TWIT 952: A Gathering of the Protons

Beep boop - this is a robot. A new show has been posted to TWiT…

What are your thoughts about today’s show? We’d love to hear from you!

So many good topics today.

AI Regulation: I think we are already seeing one of the problems with the lack of regulation, or rather “Big Tech”, in general’s disregard for existing laws. “Those are laws for the little people, they don’t affect us!”

This has little to do with AI specifically, but the general attitude of big business, and especially Silicon Valley Start-up Culture. This problem goes back a couple of decades already. We have companies like YouTube, and through their purchase Google, who blatantly ignore laws and the law makers turn a blind eye, because they are a start-up, so “give them some leeway, they need time to grow.” But that leeway is never clamped down upon, until it is too late. The same goes for Meta etc.

They start by ignoring laws, such as copyright, we need growth, we need to get content out there. People say, “but you are showing copyrighted material,” they say, “so what? If we had to worry about that we couldn’t grow!” So they get a “temporary” pass, which becomes institutionalised, until they are so big that it is a problem, but then they whine, “but we have so much content, it would be impossible to police it properly,” (i.e. it would cost us most of our income to sort this out properly and compensate people correctly). So they get away with not doing the job properly, they end up paying a pittance for their content and the reporting systems are broken by design, so the people with a genuine beef have problems getting compensated for all the content that is stolen from them and on the other hand, serial offenders can make bogus claims and get genuine material incorrectly pulled down (I know that TWiT suffered this for a long time on YouTube).

Move forward to the AI start-ups and we (the governments, law makers and general populace) have learnt nothing from the complete catastrophe that was not reigning in big business when they were small and there was a chance to force them to do things properly and have the processes in place before they grew, as opposed to waiting for them to grow, then listening to how it is impossible to implement any checks and balances at scale. And we are doing the same thing with AI, the LLMs are openly gobbling up illegal content (copyrighted works of all forms) without first getting licenses and paying compensation to the creators and their agents (yes, that system is broken too).

They get a pass, “but the content is on the Internet,” well, yes it is. But a lot of it is on illegal sites or has been posted to sites like YouTube illegally and they have failed to pull it down, for example. Two wrongs don’t make a right. They have knowingly used illegal content in their training, but they don’t care and authorities are too scared about “squashing innovation” to actually do anything to reign them in - yet now is the time when we can do this, before they are too big and too institutionalised. The LLM business is still nascent, it is less than a year old (commercially, with major AI products). Forcing them to put filters in now, so that known sites with illegal content or on content that hasn’t been licensed aren’t used in the model, for example, and to re-train their models on the “correct” dataset. If we wait to see where the industry goes, it will be too late, again!

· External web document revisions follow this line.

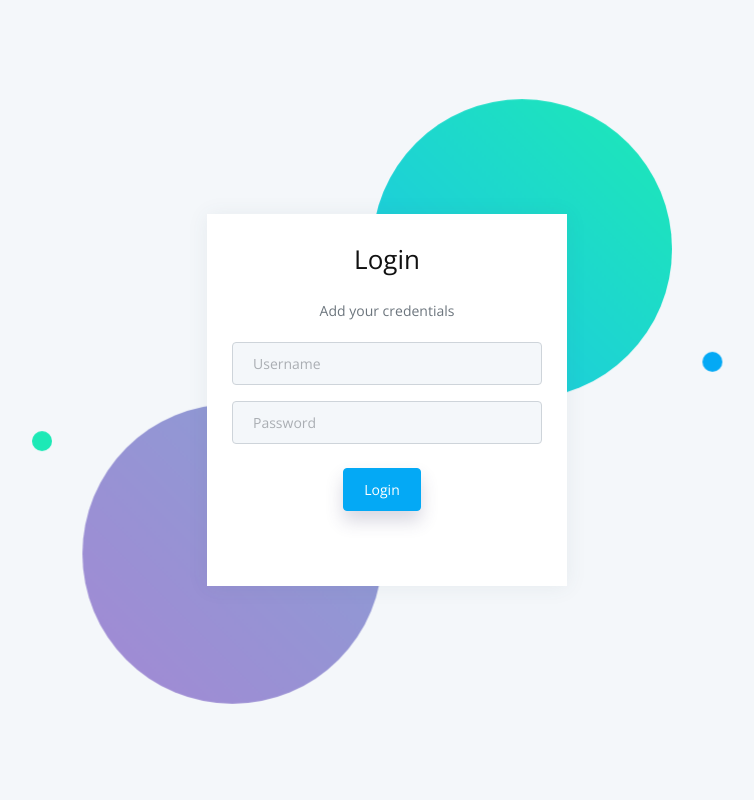
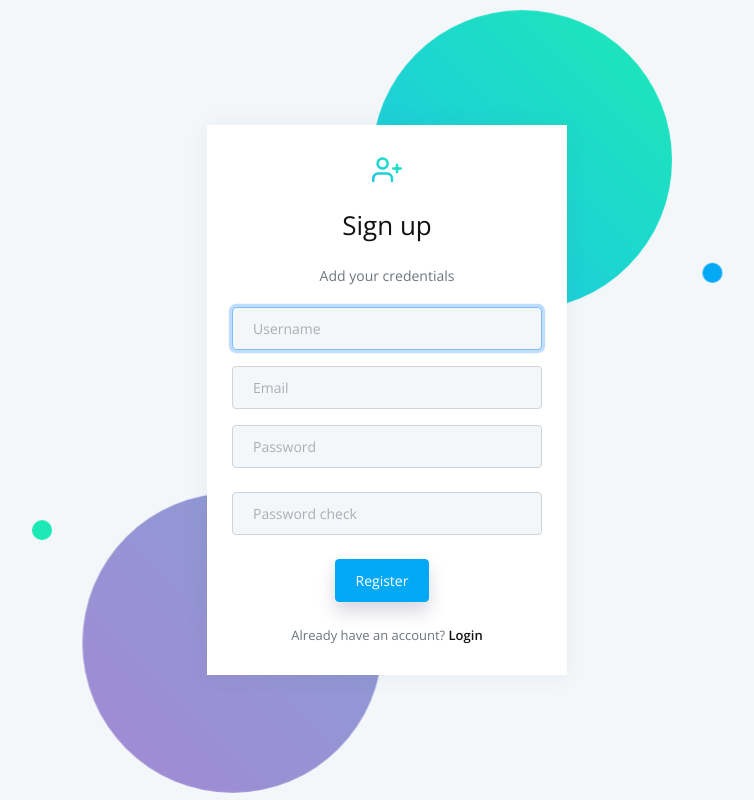
Before and after one commit to Mountain-of-Hope/advocate, a Django app: page /register/ in a window 1280 px wide. Shown: the whole page, without its empty margins (253-1007 px from the left). Run offline with Django 3.2, Linux system fonts and the light colour scheme; some libraries are stand-ins or nearby versions.

Commit message:
re-enable web sign-up temporarily

```diff
--- a/apps/authentication/urls.py
+++ b/apps/authentication/urls.py
@@ -9,7 +9,7 @@ from django.contrib.auth.views import LogoutView
 
 urlpatterns = [
     path('login/', login_view, name="login"),
-    path('register/', login_view, name="register"),
+    path('register/', register_user, name="register"),
     path("logout/", LogoutView.as_view(), name="logout"),
-    #path('social_login/', include('allauth.urls')),
+    path('social_login/', include('allauth.urls')),
 ]
--- a/apps/authentication/views.py
+++ b/apps/authentication/views.py
@@ -46,7 +46,7 @@ def register_user(request):
             msg = 'User created successfully.'
             success = True
 
-            # return redirect("/login/")
+            return redirect("/login/")
 
         else:
             msg = 'Form is not valid'
--- a/apps/templates/accounts/login.html
+++ b/apps/templates/accounts/login.html
@@ -44,11 +44,11 @@
 
                     </form>
 
-                    {% comment %} <p class="mb-0 text-muted">Don’t have an account? <a href="{% url 'register' %}" >Sign UP</a></p> {% endcomment %}
+                     <p class="mb-0 text-muted">Don’t have an account? <a href="{% url 'register' %}" >Sign Up</a></p>
 
                     <br />
 
-                    {% comment %} {% if GITHUB_AUTH %}
+                    {% if GITHUB_AUTH %}
                     <div class="mx-2">
                         <form method="post" action="/social_login/github/login/?next=%2F">
                             {% csrf_token %}
@@ -57,7 +57,7 @@
                         </form>
                         <span class="mx-1">Sign IN with GitHub</span>
                     </div>
-                    {% endif %}  {% endcomment %}
+                    {% endif %}
 
                 </div>
             </div>
```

We can all see the problem, but instead of finding a solution, it is, “don’t squash innovation, we’ll sort it out later, if they are a success.” But history has shown, time and again, that the wait-and-see approach has just made the situation worse, the law breakers have earned so much money that they can afford to lobby that they shouldn’t be prosecuted for breaking the law, in fact, the laws should be weakened to suit them!

Chargers I don’t understand Mike’s problem. When I used to travel, I used to have a private Nokia phone and a company Motorola, I’d have my Olympus camera and my Canon Camera, a laptop, torches and various other electronic devices. Each of those had a different, unique connector for charging, each would be directly wired into the charger, so no only would I carry the devices, I’d carry a dozen different charges and cables to connect things up.

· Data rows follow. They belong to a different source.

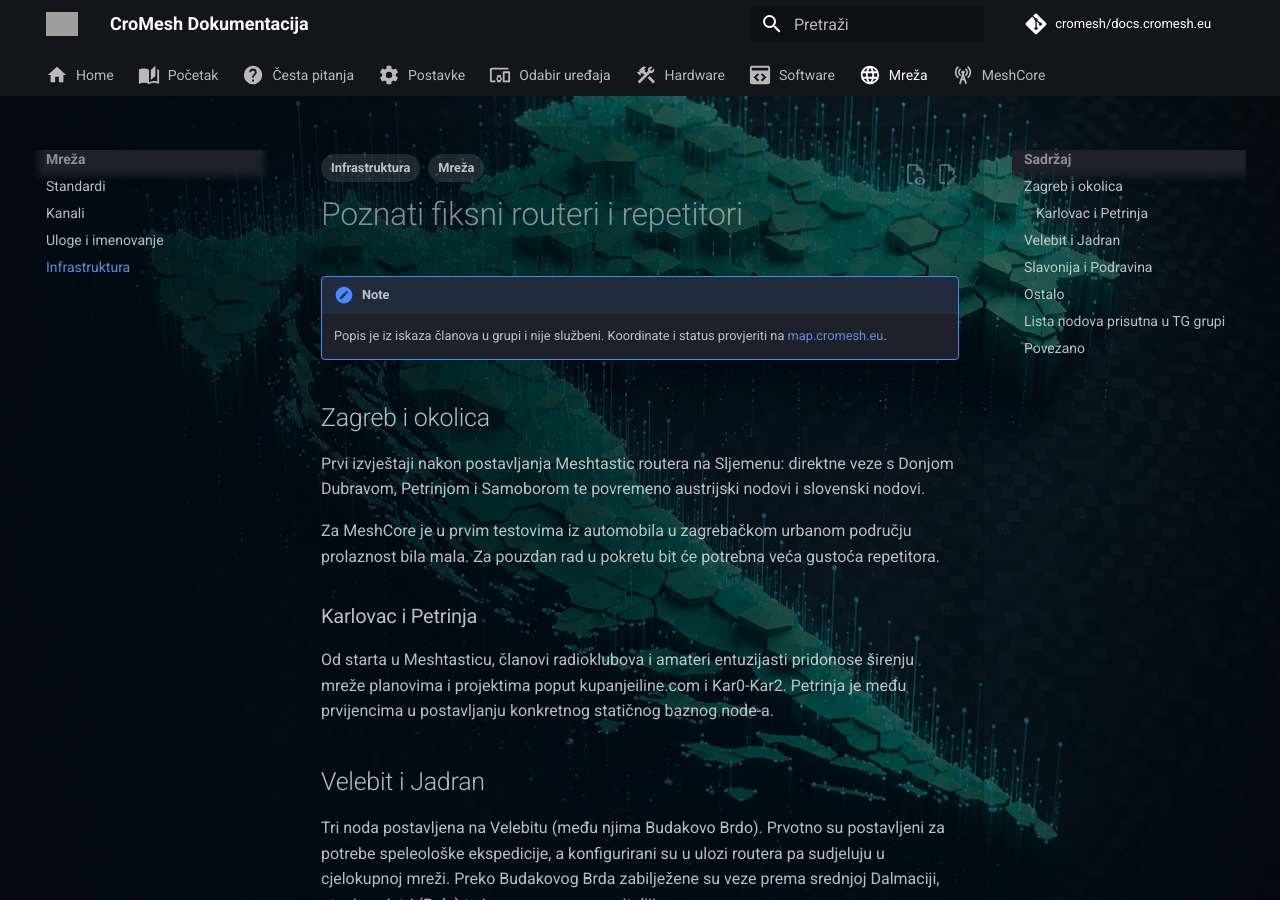
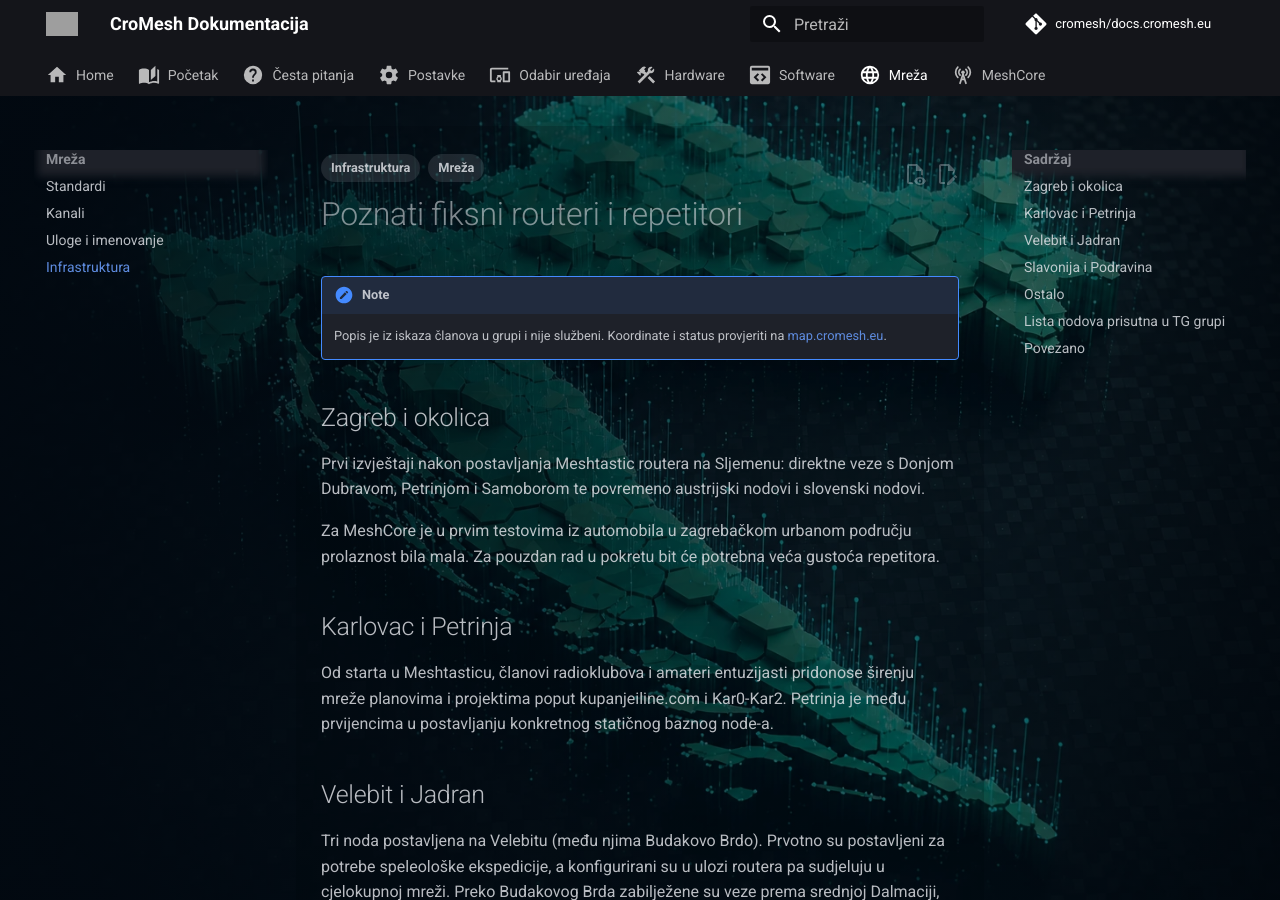
Before and after one commit to cromesh/docs.cromesh.eu, an MkDocs documentation site: the page built from docs/mreza/infrastruktura.md, in a window 1280 px wide and 900 px high. Built offline with MkDocs 1.6.1 and Material for MkDocs 9.7.7, drawn with Linux system fonts in a browser that asks for light colours; comment, search, counter and statistics services are not loaded; grey boxes are pictures that could not be loaded.

```diff
--- a/docs/mreza/infrastruktura.md
+++ b/docs/mreza/infrastruktura.md
@@ -20,7 +20,7 @@ Petrinjom i Samoborom te povremeno austrijski nodovi i slovenski nodovi.
 Za MeshCore je u prvim testovima iz automobila u zagrebačkom urbanom području prolaznost
 bila mala. Za pouzdan rad u pokretu bit će potrebna veća gustoća repetitora.
 
-### Karlovac i Petrinja
+## Karlovac i Petrinja
 
 Od starta u Meshtasticu, članovi radioklubova i amateri entuzijasti pridonose širenju mreže
 planovima i projektima poput kupanjeiline.com i Kar0-Kar2. Petrinja je među prvijencima u
```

Now, I just need one charger and one cable for everything (well, I still need to replace my Sony camera, which is micro-USB and I still have an iPhone and Apple Watch, so I actually still need 3 cables, but still just one charger). It is the same in the house. I have thrown out around 20 different chargers and cables over the last 12 months, I am down to a single charger in my office in the basement, a charger in the kitchen and a lamp in the bedroom that has a USB-C port for charging other devices over night. I don’t have to carry cables and chargers from room to room because they are all different.

The EU tried to get companies to do this voluntarily, they gave them nearly a decade, before they stepped in and put it into law, because industry had shown they couldn’t do it themselves. And the argument that “USB-C might be better than Lightning now, but what about the future?” The law in question has a clause that the state of connection and charging will be regularly reviewed and if better standards come along the law can be amended to take that into account (E.g. all devices from 2022 - 2035 have to be USB-C, all devices after 2035 have to be TRA-B - yes, that is a deliberate sci-fi joke).

1 Like

I also signed into Facebook for the first time in several months to view an event invite for a religious conference. The news feed is unrecognizeable, between the advertisements and things “you may be interested in”. It bears little relation to the product I signed up for 15 years ago.

Apparently because I viewed a conference that was out of town, that gave the algorithm a signal that I wanted everything to do with that city. Concerts, yard sales, churches, whatever.

I’ll stick with Twitter/X tbh. At least they show me posts I subscribed to, some ads and little else.